▶ _INSTRUCTIONS FOR THE TASK_: Every line containing the string "notebooks" is to be copied from the records.

▶ _PROVIDED RECORDS_:
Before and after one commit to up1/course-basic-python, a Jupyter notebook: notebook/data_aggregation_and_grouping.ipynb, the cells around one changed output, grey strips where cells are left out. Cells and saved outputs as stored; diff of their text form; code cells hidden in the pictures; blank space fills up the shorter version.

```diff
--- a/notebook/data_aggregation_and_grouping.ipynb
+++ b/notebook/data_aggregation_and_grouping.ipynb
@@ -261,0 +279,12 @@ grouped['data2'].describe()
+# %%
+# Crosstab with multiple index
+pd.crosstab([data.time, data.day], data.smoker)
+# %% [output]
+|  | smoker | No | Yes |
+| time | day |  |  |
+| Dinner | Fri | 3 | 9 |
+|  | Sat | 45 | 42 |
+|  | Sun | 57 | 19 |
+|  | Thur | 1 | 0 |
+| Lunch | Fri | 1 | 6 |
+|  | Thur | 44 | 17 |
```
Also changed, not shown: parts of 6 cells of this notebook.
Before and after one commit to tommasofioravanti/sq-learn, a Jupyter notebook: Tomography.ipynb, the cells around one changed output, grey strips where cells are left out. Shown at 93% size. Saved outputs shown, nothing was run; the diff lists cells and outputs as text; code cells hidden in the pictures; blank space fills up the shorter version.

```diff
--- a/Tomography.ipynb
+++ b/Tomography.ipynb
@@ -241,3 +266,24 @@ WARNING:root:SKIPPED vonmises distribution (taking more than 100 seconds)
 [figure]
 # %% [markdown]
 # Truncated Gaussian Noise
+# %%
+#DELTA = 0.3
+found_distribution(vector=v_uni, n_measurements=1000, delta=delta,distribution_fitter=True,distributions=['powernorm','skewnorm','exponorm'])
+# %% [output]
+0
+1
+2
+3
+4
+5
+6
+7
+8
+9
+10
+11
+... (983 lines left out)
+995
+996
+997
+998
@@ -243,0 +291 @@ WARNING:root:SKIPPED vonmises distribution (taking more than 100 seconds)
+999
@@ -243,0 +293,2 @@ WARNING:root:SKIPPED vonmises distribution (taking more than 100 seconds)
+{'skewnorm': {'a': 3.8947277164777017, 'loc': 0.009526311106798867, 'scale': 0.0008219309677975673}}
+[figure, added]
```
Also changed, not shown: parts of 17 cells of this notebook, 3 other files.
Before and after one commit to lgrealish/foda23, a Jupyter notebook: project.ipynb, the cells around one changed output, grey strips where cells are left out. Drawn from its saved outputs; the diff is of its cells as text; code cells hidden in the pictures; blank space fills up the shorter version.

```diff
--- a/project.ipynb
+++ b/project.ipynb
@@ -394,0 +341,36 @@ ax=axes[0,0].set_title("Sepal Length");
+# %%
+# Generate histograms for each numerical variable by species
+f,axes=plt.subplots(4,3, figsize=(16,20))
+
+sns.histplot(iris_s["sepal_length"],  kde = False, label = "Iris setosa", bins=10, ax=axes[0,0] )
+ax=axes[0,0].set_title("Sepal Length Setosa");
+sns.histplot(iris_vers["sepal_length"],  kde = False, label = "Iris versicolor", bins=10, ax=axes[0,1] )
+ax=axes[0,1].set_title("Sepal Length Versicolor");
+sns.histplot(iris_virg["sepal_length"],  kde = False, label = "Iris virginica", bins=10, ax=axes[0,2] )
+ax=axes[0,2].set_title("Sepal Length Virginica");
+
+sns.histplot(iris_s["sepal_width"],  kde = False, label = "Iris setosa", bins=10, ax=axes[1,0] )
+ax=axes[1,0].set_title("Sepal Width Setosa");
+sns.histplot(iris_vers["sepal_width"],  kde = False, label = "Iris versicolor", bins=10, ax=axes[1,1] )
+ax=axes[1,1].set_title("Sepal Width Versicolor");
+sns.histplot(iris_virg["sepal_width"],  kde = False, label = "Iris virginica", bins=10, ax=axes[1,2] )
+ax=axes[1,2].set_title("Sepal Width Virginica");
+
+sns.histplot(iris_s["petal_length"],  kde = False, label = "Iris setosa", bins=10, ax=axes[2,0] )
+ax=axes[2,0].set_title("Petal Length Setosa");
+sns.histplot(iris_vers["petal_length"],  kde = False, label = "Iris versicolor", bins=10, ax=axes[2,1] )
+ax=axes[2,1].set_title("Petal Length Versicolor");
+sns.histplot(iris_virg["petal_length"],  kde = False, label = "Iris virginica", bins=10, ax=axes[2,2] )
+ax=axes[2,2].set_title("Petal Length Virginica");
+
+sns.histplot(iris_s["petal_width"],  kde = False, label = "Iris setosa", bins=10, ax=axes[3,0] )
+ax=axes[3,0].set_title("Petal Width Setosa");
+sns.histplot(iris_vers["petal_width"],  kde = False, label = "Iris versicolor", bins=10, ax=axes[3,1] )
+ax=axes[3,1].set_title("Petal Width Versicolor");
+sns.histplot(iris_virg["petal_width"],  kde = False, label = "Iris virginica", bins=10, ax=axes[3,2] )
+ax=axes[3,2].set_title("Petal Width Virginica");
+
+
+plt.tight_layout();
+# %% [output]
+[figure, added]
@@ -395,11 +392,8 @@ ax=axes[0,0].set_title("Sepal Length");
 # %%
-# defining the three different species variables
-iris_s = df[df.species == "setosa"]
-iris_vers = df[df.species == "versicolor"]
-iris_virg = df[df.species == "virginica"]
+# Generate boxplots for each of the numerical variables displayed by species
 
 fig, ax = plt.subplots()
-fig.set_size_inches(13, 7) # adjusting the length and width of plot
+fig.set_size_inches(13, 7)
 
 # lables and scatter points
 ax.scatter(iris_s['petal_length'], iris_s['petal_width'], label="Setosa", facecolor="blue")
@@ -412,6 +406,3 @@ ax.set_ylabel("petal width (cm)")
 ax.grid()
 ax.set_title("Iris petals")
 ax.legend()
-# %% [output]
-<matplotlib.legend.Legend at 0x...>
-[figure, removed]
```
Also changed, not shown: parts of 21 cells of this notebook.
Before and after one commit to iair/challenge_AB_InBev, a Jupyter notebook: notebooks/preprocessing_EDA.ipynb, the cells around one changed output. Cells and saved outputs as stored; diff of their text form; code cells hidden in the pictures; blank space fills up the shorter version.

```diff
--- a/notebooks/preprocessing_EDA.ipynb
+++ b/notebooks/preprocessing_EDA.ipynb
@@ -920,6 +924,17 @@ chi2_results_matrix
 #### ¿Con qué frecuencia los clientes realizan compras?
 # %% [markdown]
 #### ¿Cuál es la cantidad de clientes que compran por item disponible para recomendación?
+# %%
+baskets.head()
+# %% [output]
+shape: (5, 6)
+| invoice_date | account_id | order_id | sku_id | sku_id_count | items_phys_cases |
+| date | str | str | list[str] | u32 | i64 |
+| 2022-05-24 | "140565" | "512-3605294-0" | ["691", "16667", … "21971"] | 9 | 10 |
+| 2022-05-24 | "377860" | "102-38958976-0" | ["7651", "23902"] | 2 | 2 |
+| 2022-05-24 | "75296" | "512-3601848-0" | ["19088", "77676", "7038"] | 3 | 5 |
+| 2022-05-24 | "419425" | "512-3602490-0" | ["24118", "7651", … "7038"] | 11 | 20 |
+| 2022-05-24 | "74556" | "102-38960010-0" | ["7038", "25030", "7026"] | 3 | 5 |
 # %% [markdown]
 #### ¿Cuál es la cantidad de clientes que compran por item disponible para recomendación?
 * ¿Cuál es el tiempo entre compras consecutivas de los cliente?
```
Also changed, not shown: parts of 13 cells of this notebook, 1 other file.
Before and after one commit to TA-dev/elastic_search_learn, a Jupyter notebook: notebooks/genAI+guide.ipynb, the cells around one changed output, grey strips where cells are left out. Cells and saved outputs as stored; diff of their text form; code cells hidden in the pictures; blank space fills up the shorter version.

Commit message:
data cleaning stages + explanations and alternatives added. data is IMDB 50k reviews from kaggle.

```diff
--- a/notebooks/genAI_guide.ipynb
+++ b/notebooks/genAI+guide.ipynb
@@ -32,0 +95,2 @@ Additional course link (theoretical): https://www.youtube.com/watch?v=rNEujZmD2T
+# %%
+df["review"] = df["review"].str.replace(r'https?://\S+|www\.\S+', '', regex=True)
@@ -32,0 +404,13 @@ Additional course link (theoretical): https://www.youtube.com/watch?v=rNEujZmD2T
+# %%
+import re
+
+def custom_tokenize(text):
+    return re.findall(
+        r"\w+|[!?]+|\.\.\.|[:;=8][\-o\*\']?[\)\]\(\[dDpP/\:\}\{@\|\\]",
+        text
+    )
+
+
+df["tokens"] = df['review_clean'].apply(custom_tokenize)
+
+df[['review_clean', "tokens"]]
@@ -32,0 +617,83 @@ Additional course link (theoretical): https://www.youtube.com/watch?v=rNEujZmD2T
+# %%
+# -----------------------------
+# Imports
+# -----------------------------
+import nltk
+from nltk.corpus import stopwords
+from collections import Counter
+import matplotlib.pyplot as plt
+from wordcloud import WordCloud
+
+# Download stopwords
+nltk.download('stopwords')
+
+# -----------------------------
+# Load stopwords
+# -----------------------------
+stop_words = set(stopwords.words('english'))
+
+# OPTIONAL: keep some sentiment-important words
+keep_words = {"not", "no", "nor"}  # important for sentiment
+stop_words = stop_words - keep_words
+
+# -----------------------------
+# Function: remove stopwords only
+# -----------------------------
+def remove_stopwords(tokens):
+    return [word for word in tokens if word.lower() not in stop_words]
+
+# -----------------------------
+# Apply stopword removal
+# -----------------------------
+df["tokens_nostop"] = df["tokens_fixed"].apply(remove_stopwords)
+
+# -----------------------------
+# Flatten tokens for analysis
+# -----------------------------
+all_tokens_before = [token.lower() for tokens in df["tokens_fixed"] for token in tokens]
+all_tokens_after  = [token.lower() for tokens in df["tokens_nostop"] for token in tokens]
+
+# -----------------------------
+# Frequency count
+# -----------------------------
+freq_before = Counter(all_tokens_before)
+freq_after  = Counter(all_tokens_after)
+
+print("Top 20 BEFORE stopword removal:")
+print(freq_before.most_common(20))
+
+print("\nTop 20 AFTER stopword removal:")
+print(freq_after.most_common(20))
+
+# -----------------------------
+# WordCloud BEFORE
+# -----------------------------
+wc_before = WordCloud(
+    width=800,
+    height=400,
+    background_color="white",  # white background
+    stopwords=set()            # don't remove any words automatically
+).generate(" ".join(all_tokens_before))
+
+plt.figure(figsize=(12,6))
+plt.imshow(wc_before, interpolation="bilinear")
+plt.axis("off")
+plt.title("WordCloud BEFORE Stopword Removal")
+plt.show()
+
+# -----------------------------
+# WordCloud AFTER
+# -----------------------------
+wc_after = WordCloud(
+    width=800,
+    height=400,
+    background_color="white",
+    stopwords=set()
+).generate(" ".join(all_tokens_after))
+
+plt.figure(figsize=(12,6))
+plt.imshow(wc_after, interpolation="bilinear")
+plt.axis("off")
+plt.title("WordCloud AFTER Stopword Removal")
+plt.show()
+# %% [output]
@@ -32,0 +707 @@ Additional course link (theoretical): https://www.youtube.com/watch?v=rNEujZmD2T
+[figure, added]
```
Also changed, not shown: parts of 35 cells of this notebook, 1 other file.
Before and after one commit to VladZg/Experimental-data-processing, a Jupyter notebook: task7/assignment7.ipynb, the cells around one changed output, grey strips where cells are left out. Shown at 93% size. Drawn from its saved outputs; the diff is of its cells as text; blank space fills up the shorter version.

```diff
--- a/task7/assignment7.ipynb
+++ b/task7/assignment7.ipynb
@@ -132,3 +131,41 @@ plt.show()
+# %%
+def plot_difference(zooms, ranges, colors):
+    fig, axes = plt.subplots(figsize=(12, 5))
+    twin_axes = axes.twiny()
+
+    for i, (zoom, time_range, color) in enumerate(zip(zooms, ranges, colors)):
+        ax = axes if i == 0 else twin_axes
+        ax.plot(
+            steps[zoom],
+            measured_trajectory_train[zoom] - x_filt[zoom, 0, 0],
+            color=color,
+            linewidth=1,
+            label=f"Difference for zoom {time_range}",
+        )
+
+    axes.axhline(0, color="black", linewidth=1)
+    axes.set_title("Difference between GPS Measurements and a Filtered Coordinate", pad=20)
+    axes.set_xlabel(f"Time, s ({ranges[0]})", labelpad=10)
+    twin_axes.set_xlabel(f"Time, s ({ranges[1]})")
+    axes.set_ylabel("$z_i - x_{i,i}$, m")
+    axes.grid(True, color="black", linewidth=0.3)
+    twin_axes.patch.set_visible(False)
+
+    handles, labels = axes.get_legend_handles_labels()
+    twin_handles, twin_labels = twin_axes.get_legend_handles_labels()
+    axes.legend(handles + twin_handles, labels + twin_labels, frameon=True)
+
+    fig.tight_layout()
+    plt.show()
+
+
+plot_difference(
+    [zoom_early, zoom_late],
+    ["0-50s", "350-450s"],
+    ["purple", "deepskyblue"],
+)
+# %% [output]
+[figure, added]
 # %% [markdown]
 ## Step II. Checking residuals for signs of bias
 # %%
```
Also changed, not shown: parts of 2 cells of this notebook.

▶ _EXERCISE RESULT_:
Before and after one commit to iair/challenge_AB_InBev, a Jupyter notebook: notebooks/preprocessing_EDA.ipynb, the cells around one changed output. Cells and saved outputs as stored; diff of their text form; code cells hidden in the pictures; blank space fills up the shorter version.
--- a/notebooks/preprocessing_EDA.ipynb
+++ b/notebooks/preprocessing_EDA.ipynb
Before and after one commit to TA-dev/elastic_search_learn, a Jupyter notebook: notebooks/genAI+guide.ipynb, the cells around one changed output, grey strips where cells are left out. Cells and saved outputs as stored; diff of their text form; code cells hidden in the pictures; blank space fills up the shorter version.
--- a/notebooks/genAI_guide.ipynb
+++ b/notebooks/genAI+guide.ipynb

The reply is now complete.